▸ EXERCISE INPUTS:

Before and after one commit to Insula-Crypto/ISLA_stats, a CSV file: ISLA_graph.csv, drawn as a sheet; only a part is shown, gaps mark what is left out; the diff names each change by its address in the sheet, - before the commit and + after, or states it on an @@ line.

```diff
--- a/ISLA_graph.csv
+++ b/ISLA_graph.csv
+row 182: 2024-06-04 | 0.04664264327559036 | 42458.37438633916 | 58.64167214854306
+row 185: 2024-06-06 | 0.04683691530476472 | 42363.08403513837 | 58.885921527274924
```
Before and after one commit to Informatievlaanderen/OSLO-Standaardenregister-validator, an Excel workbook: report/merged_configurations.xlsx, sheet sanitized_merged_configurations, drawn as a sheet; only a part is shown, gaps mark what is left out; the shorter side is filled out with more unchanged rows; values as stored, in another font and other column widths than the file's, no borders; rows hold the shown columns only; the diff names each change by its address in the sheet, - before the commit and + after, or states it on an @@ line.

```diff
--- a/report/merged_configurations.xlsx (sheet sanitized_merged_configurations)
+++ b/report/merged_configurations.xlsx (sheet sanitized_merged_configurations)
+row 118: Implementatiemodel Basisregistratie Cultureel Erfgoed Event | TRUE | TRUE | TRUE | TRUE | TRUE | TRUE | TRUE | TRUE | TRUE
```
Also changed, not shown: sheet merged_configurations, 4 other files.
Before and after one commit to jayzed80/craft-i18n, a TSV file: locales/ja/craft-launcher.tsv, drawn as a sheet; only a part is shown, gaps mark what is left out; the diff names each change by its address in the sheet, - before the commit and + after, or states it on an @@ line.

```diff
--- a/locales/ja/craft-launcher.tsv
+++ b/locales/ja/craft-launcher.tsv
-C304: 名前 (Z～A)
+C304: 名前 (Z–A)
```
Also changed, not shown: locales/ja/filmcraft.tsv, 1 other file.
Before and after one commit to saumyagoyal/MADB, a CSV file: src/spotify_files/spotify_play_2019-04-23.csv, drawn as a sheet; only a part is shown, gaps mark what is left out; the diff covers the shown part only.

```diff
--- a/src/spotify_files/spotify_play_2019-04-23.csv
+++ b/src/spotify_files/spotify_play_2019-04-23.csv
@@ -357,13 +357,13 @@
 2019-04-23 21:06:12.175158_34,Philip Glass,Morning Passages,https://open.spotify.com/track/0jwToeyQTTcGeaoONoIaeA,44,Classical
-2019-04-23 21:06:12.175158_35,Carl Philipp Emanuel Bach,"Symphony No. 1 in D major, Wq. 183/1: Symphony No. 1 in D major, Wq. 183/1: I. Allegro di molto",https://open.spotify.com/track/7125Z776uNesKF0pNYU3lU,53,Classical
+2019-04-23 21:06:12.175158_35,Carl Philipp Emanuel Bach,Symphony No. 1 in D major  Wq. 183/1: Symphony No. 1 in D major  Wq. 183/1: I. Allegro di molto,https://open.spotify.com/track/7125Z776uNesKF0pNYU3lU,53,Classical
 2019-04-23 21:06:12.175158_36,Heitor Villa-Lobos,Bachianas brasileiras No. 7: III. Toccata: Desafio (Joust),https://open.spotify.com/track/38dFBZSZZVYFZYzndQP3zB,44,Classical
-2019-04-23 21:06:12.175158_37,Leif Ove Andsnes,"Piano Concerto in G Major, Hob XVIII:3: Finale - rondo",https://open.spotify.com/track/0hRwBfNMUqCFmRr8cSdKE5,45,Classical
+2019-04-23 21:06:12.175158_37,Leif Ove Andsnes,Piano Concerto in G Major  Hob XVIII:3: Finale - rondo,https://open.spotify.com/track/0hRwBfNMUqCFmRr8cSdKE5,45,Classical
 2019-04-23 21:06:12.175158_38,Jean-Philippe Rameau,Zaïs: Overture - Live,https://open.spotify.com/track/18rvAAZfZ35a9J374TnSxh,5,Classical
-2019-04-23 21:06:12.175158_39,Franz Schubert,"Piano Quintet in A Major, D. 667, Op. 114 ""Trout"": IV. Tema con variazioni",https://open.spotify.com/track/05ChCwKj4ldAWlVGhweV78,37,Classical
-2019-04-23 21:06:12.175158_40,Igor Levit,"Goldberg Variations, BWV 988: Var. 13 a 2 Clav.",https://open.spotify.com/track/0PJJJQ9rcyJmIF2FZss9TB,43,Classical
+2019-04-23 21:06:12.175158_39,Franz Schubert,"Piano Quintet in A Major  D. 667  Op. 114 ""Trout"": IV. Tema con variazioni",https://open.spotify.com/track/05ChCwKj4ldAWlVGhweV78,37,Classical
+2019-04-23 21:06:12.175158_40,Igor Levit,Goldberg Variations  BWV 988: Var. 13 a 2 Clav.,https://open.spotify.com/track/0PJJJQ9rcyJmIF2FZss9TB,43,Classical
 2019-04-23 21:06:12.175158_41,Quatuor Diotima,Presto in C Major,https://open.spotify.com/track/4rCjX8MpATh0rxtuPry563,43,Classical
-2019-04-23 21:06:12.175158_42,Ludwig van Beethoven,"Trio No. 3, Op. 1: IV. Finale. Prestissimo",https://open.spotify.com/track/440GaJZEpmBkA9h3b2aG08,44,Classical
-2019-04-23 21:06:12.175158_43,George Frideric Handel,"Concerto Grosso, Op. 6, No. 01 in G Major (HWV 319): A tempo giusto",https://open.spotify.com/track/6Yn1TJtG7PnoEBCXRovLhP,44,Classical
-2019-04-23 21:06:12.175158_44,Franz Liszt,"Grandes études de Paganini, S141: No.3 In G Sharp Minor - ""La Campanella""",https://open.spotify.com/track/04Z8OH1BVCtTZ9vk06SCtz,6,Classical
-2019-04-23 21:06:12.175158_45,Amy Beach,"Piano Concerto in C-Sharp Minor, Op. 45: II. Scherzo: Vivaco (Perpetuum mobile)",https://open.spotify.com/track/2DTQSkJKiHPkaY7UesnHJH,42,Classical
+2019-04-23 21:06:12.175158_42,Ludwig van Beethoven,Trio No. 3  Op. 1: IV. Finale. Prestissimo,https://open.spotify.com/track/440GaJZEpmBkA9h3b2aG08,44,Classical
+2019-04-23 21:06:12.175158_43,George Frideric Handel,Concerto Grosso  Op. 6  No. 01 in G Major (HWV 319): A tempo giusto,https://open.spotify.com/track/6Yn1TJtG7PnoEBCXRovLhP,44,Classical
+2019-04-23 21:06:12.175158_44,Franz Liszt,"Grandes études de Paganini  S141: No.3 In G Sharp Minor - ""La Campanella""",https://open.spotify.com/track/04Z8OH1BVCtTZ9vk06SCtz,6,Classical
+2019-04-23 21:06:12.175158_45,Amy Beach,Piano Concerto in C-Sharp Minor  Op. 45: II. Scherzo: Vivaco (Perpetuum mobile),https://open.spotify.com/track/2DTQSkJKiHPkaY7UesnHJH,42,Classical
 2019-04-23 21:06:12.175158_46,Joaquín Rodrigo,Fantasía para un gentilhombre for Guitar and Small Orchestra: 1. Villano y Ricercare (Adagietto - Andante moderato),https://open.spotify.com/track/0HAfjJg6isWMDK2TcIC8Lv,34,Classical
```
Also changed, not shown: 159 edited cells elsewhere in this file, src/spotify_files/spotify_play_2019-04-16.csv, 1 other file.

▸ EXERCISE BRIEF: Search the records for the string "Finale" and return every line in which it occurs.

▸ ANSWER SECTION:
-2019-04-23 21:06:12.175158_37,Leif Ove Andsnes,"Piano Concerto in G Major, Hob XVIII:3: Finale - rondo",https://open.spotify.com/track/0hRwBfNMUqCFmRr8cSdKE5,45,Classical
+2019-04-23 21:06:12.175158_37,Leif Ove Andsnes,Piano Concerto in G Major  Hob XVIII:3: Finale - rondo,https://open.spotify.com/track/0hRwBfNMUqCFmRr8cSdKE5,45,Classical
-2019-04-23 21:06:12.175158_42,Ludwig van Beethoven,"Trio No. 3, Op. 1: IV. Finale. Prestissimo",https://open.spotify.com/track/440GaJZEpmBkA9h3b2aG08,44,Classical
+2019-04-23 21:06:12.175158_42,Ludwig van Beethoven,Trio No. 3  Op. 1: IV. Finale. Prestissimo,https://open.spotify.com/track/440GaJZEpmBkA9h3b2aG08,44,Classical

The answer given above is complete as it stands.